      Additionally, more and more these days the US government is already hiring private military contractors or mercenaries. Society could use the DDD system to pool their money together in order to hire these mercenaries for defense, eventually eliminating a military force that's intertwined with government. I believe this is the source of a lot of the problems with the military-industrial complex. They could even do the same thing for tax-payer funded police and private security forces.
  • Feb 26 2013: To anyone following this thread: notice how no one has a response to anything I say. It's not because I write incoherently or my arguments are not worth arguing with. It's because no one has any good rebuttals as soon as I elaborate on this plan even a tiny bit. The mere fact that these people are not responding should be enough to convince you this hacking democracy idea has weight.

    Entropy has eaten away at the current system to the point where our government (I'm talking about all countries) has become a complete joke. Sure, the Daily Show and The Onion are pretty entertaining right now but our children are going to ask us why we waited so long to fix this ridiculous system. We've had this revolutionary technology known as the internet for the past 20 years, but the most people use it for is still watching videos of kittens and porn?

    As soon as we have new medical technology, travel technology, even entertainment technology, we embrace it immediately. The only thing stopping us from embracing communication technology to begin fixing our existing system are the people in power who refuse to relinquish an iota of their decision making ability.
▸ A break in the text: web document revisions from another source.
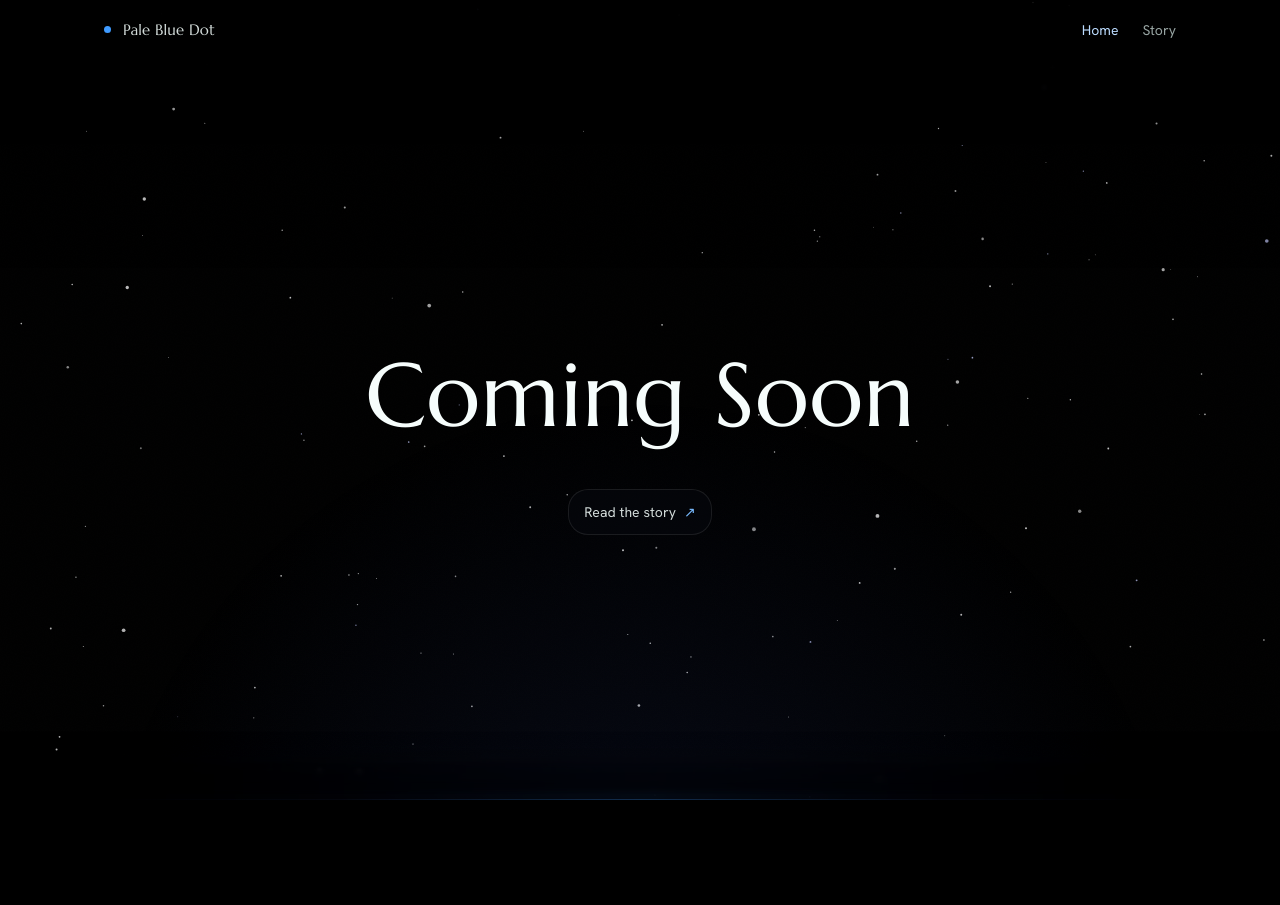
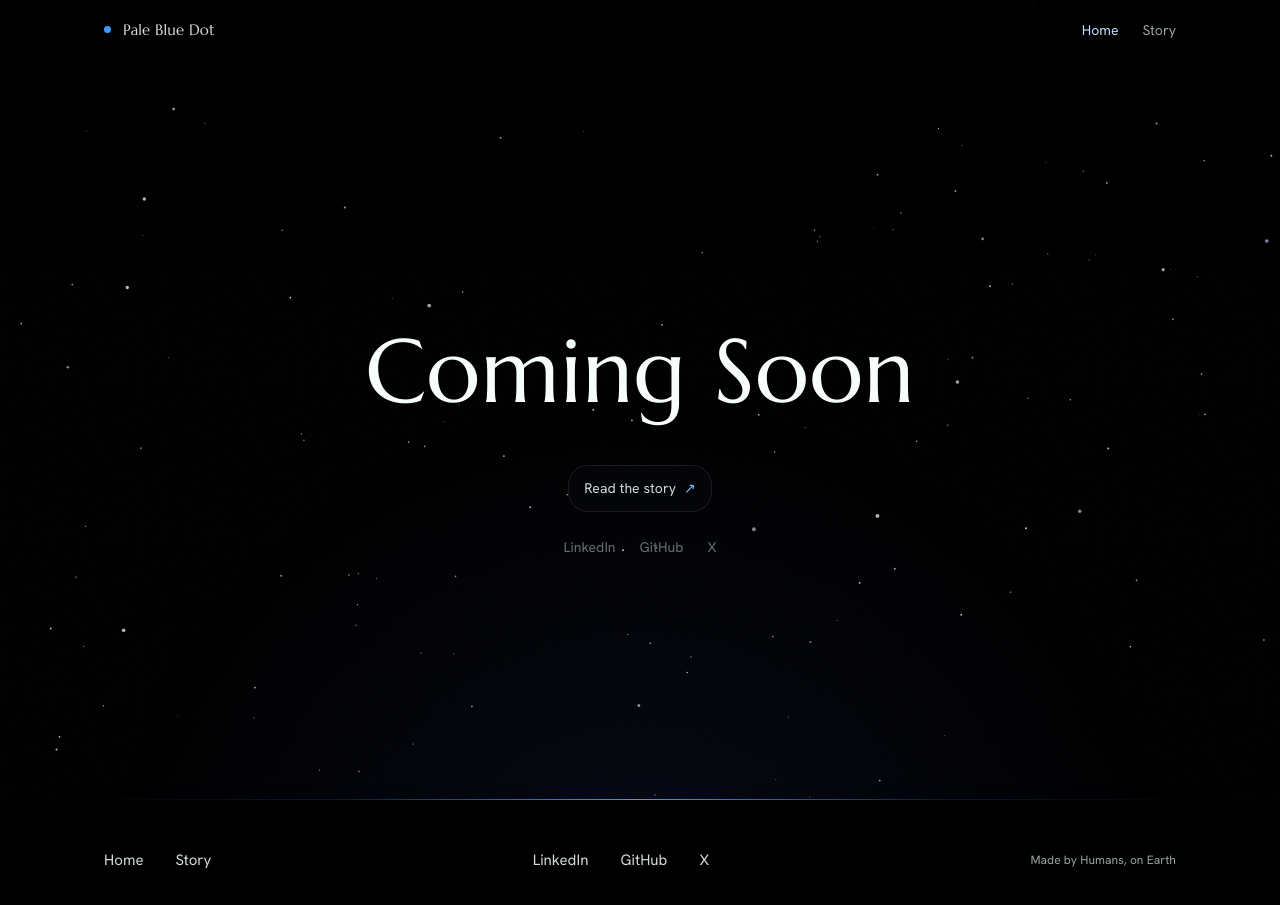
Before and after one commit to Meet2304/pale-blue-dot, a Next.js app: page / in a window 1280 px wide. Before the commit the page ends 800 px from the top, so only its background shows below. Built offline with nearby package versions, Linux system fonts and the light colour scheme.

Commit message:
feat(site): add public social links

```diff
--- a/src/app/page.tsx
+++ b/src/app/page.tsx
@@ -2,6 +2,7 @@ import type { Metadata } from "next";
 import Link from "next/link";
 
 import { routes } from "@/lib/routes";
+import { SOCIAL_LINKS } from "@/lib/socials";
 
 export const metadata: Metadata = {
   title: { absolute: "Pale Blue Dot — Coming Soon" },
@@ -24,6 +25,20 @@ export default function Home() {
             <span aria-hidden>↗</span>
           </Link>
         </div>
+
+        <nav className="hz-launch-socials" aria-label="Social profiles">
+          {SOCIAL_LINKS.map((item) => (
+            <a
+              key={item.label}
+              href={item.href}
+              className="hz-launch-social hz-rise"
+              target="_blank"
+              rel="noreferrer"
+            >
+              {item.label}
+            </a>
+          ))}
+        </nav>
       </section>
     </main>
   );
--- a/src/components/site/site-footer.tsx
+++ b/src/components/site/site-footer.tsx
@@ -4,25 +4,45 @@ import Link from "next/link";
 import { usePathname } from "next/navigation";
 
 import { routes } from "@/lib/routes";
+import { SOCIAL_LINKS } from "@/lib/socials";
 
 /**
- * The holding page is deliberately a single viewport. Story keeps a restrained
- * way home without exposing any of the unfinished destinations.
+ * The public footer exposes only the two routes available while the rest of the
+ * site is under construction.
  */
 export function SiteFooter() {
   const pathname = usePathname();
 
-  if (pathname === routes.home) return null;
-
   return (
     <footer data-site-footer className="hz-public-footer">
       <nav aria-label="Footer" className="hz-foot-nav">
-        <Link href={routes.home} className="hz-foot-link">
+        <Link
+          href={routes.home}
+          className="hz-foot-link"
+          aria-current={pathname === routes.home ? "page" : undefined}
+        >
           Home
         </Link>
-        <Link href={routes.story} className="hz-foot-link" aria-current="page">
+        <Link
+          href={routes.story}
+          className="hz-foot-link"
+          aria-current={pathname === routes.story ? "page" : undefined}
+        >
           Story
         </Link>
+      </nav>
+      <nav aria-label="Social profiles" className="hz-foot-nav">
+        {SOCIAL_LINKS.map((item) => (
+          <a
+            key={item.label}
+            href={item.href}
+            className="hz-foot-link"
+            target="_blank"
+            rel="noreferrer"
+          >
+            {item.label}
+          </a>
+        ))}
       </nav>
       <p>Made by Humans, on Earth</p>
     </footer>
--- /dev/null
+++ b/src/lib/socials.ts
@@ -0,0 +1,5 @@
+export const SOCIAL_LINKS = [
+  { label: "LinkedIn", href: "https://www.linkedin.com/in/meet-bhatt-655a89250/" },
+  { label: "GitHub", href: "https://github.com/Meet2304" },
+  { label: "X", href: "https://twitter.com/Meet2304" },
+] as const;
--- a/src/styles/horizon/launch.css
+++ b/src/styles/horizon/launch.css
@@ -60,6 +60,18 @@
   --hz-delay: 360ms;
 }
 
+.hz-launch-socials > :nth-child(1) {
+  --hz-delay: 440ms;
+}
+
+.hz-launch-socials > :nth-child(2) {
+  --hz-delay: 500ms;
+}
+
+.hz-launch-socials > :nth-child(3) {
+  --hz-delay: 560ms;
+}
+
 .hz-launch-title {
   margin-top: var(--space-5);
   font-size: clamp(2.65rem, 7vw, 5.75rem);
@@ -110,6 +122,50 @@
 .hz-launch-story:hover > span,
 .hz-launch-story:focus-visible > span {
   transform: translate(2px, -2px);
+}
+
+.hz-launch-socials {
+  display: flex;
+  align-items: center;
+  justify-content: center;
+  gap: var(--space-5);
+  margin-top: var(--space-5);
+}
+
+.hz-launch-social {
+  position: relative;
+  color: var(--text-faint);
+  font-size: var(--text-body-s);
+  border-bottom-color: transparent;
+  transition:
+    color var(--dur-slow) var(--ease-out-soft),
+    transform var(--dur-slow) var(--ease-out-soft);
+}
+
+.hz-launch-social::after {
+  content: "";
+  position: absolute;
+  right: 0;
+  bottom: -4px;
+  left: 0;
+  height: 1px;
+  background: var(--blue-400);
+  transform: scaleX(0);
+  transform-origin: right;
+  transition: transform var(--dur-slow) var(--ease-out-soft);
+}
+
+.hz-launch-social:hover,
+.hz-launch-social:focus-visible {
+  color: var(--text-strong);
+  border-bottom-color: transparent;
+  transform: translateY(-2px);
+}
+
+.hz-launch-social:hover::after,
+.hz-launch-social:focus-visible::after {
+  transform: scaleX(1);
+  transform-origin: left;
 }
 
 .hz-public-footer {
@@ -202,7 +258,9 @@
 
 @media (prefers-reduced-motion: reduce) {
   .hz-launch-story,
-  .hz-launch-story > span {
+  .hz-launch-story > span,
+  .hz-launch-social,
+  .hz-launch-social::after {
     transition: none;
   }
 
@@ -210,4 +268,9 @@
   .hz-launch-story:focus-visible {
     transform: none;
   }
+
+  .hz-launch-social:hover,
+  .hz-launch-social:focus-visible {
+    transform: none;
+  }
 }
```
They claim that "the masses don't know what's best for themselves." "We wear suits with American FLAGS on them. We're rich! You work a job you hate! So listen to us!"

    We're not children. Hell, children would probably be more efficient than congress at this point. The societal unrest expressed through Occupy Wall Street did not vanish when that movement faded away. And the next time someone comes up with a successful meme, even more people are going to get behind it. Open-source government will happen eventually.

    And to all you people who think we need to have the plan for a flawless utopia before we even think about altering the current system: instead of failing to criticize my idea, why don't you propose something of your own? Propose it in the form of legislation & post it here: www.reddit.com/r/hackingdemocracy
  • Feb 25 2013: If you guys really believe this stuff, you should look into hacking democracy! It puts wealthy individuals and lobbyists on a level playing field with every other citizen.

    I think lobbyists and CEOs are the problem as well. They have valid points sometimes (an environmental lobbyist is going to understand the repercussions of fracking much more than your average citizen) but their voice shouldn't completely drown out the voice of everyone else.

    In any case, with hacking democracy, you're not trying to "influence politicians to listen to you." Traditionally, politicians make the decisions, so if you wanted to change the world, you would have to beg politicians to give you 15 minutes of face time. With hacking democracy, ALL citizens are the ones who make decisions. Now if you want to influence decision making, you have to influence the public, and because everything is online, you have many weeks to make your case instead of whatever meeting slot you're allotted by a politicians secretary.